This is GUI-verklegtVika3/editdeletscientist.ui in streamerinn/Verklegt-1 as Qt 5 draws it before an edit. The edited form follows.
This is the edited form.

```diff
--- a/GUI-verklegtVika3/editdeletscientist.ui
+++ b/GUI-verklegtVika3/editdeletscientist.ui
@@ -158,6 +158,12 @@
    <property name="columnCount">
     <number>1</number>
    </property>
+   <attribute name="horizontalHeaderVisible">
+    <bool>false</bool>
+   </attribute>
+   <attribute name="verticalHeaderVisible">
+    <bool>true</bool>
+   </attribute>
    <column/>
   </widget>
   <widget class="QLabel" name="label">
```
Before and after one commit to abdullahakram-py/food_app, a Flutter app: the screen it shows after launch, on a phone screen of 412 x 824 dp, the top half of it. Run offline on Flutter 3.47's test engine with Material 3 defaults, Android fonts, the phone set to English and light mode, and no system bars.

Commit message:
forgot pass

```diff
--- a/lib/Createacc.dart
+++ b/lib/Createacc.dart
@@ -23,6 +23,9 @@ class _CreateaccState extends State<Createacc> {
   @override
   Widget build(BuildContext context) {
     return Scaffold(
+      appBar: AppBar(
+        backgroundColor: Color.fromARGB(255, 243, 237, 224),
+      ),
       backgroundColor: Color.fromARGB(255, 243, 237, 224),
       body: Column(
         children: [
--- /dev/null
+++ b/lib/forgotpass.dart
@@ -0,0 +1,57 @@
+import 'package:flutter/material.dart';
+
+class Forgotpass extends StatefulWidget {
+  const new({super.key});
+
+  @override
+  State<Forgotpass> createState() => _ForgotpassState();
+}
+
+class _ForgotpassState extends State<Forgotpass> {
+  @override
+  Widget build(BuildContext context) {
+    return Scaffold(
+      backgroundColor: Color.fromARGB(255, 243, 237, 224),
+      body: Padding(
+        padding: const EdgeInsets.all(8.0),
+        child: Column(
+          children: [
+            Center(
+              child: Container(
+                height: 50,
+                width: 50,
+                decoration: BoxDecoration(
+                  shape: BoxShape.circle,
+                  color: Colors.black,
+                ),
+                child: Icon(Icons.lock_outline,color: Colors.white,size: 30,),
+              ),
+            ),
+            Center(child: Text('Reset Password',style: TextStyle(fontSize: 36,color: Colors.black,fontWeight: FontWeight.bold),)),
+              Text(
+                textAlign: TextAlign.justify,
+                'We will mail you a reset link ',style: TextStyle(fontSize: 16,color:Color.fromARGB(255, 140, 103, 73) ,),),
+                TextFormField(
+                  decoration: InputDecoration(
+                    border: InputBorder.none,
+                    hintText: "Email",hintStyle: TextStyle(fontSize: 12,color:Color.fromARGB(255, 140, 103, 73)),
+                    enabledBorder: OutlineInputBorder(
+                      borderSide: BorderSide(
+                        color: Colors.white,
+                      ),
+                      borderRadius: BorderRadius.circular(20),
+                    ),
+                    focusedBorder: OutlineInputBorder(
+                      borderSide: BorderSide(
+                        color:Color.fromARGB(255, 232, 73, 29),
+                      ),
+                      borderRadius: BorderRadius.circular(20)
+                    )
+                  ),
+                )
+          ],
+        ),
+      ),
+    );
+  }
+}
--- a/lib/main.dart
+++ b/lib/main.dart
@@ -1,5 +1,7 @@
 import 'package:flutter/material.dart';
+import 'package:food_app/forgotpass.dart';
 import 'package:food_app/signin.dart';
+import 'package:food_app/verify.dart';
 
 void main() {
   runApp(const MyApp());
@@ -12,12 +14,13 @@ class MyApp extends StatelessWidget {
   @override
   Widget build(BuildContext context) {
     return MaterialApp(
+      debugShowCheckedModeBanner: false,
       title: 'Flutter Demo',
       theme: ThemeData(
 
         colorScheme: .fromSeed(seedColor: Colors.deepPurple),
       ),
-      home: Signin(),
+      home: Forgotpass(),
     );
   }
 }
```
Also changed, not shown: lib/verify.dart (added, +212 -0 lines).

## Try it:
All of the data needs to be repeated exactly.

## Written answer:
This is GUI-verklegtVika3/editdeletscientist.ui in streamerinn/Verklegt-1 as Qt 5 draws it before an edit. The edited form follows.
This is the edited form.

```diff
--- a/GUI-verklegtVika3/editdeletscientist.ui
+++ b/GUI-verklegtVika3/editdeletscientist.ui
@@ -158,6 +158,12 @@
    <property name="columnCount">
     <number>1</number>
    </property>
+   <attribute name="horizontalHeaderVisible">
+    <bool>false</bool>
+   </attribute>
+   <attribute name="verticalHeaderVisible">
+    <bool>true</bool>
+   </attribute>
    <column/>
   </widget>
   <widget class="QLabel" name="label">
```
Before and after one commit to abdullahakram-py/food_app, a Flutter app: the screen it shows after launch, on a phone screen of 412 x 824 dp, the top half of it. Run offline on Flutter 3.47's test engine with Material 3 defaults, Android fonts, the phone set to English and light mode, and no system bars.

Commit message:
forgot pass

```diff
--- a/lib/Createacc.dart
+++ b/lib/Createacc.dart
@@ -23,6 +23,9 @@ class _CreateaccState extends State<Createacc> {
   @override
   Widget build(BuildContext context) {
     return Scaffold(
+      appBar: AppBar(
+        backgroundColor: Color.fromARGB(255, 243, 237, 224),
+      ),
       backgroundColor: Color.fromARGB(255, 243, 237, 224),
       body: Column(
         children: [
--- /dev/null
+++ b/lib/forgotpass.dart
@@ -0,0 +1,57 @@
+import 'package:flutter/material.dart';
+
+class Forgotpass extends StatefulWidget {
+  const new({super.key});
+
+  @override
+  State<Forgotpass> createState() => _ForgotpassState();
+}
+
+class _ForgotpassState extends State<Forgotpass> {
+  @override
+  Widget build(BuildContext context) {
+    return Scaffold(
+      backgroundColor: Color.fromARGB(255, 243, 237, 224),
+      body: Padding(
+        padding: const EdgeInsets.all(8.0),
+        child: Column(
+          children: [
+            Center(
+              child: Container(
+                height: 50,
+                width: 50,
+                decoration: BoxDecoration(
+                  shape: BoxShape.circle,
+                  color: Colors.black,
+                ),
+                child: Icon(Icons.lock_outline,color: Colors.white,size: 30,),
+              ),
+            ),
+            Center(child: Text('Reset Password',style: TextStyle(fontSize: 36,color: Colors.black,fontWeight: FontWeight.bold),)),
+              Text(
+                textAlign: TextAlign.justify,
+                'We will mail you a reset link ',style: TextStyle(fontSize: 16,color:Color.fromARGB(255, 140, 103, 73) ,),),
+                TextFormField(
+                  decoration: InputDecoration(
+                    border: InputBorder.none,
+                    hintText: "Email",hintStyle: TextStyle(fontSize: 12,color:Color.fromARGB(255, 140, 103, 73)),
+                    enabledBorder: OutlineInputBorder(
+                      borderSide: BorderSide(
+                        color: Colors.white,
+                      ),
+                      borderRadius: BorderRadius.circular(20),
+                    ),
+                    focusedBorder: OutlineInputBorder(
+                      borderSide: BorderSide(
+                        color:Color.fromARGB(255, 232, 73, 29),
+                      ),
+                      borderRadius: BorderRadius.circular(20)
+                    )
+                  ),
+                )
+          ],
+        ),
+      ),
+    );
+  }
+}
--- a/lib/main.dart
+++ b/lib/main.dart
@@ -1,5 +1,7 @@
 import 'package:flutter/material.dart';
+import 'package:food_app/forgotpass.dart';
 import 'package:food_app/signin.dart';
+import 'package:food_app/verify.dart';
 
 void main() {
   runApp(const MyApp());
@@ -12,12 +14,13 @@ class MyApp extends StatelessWidget {
   @override
   Widget build(BuildContext context) {
     return MaterialApp(
+      debugShowCheckedModeBanner: false,
       title: 'Flutter Demo',
       theme: ThemeData(
 
         colorScheme: .fromSeed(seedColor: Colors.deepPurple),
       ),
-      home: Signin(),
+      home: Forgotpass(),
     );
   }
 }
```
Also changed, not shown: lib/verify.dart (added, +212 -0 lines).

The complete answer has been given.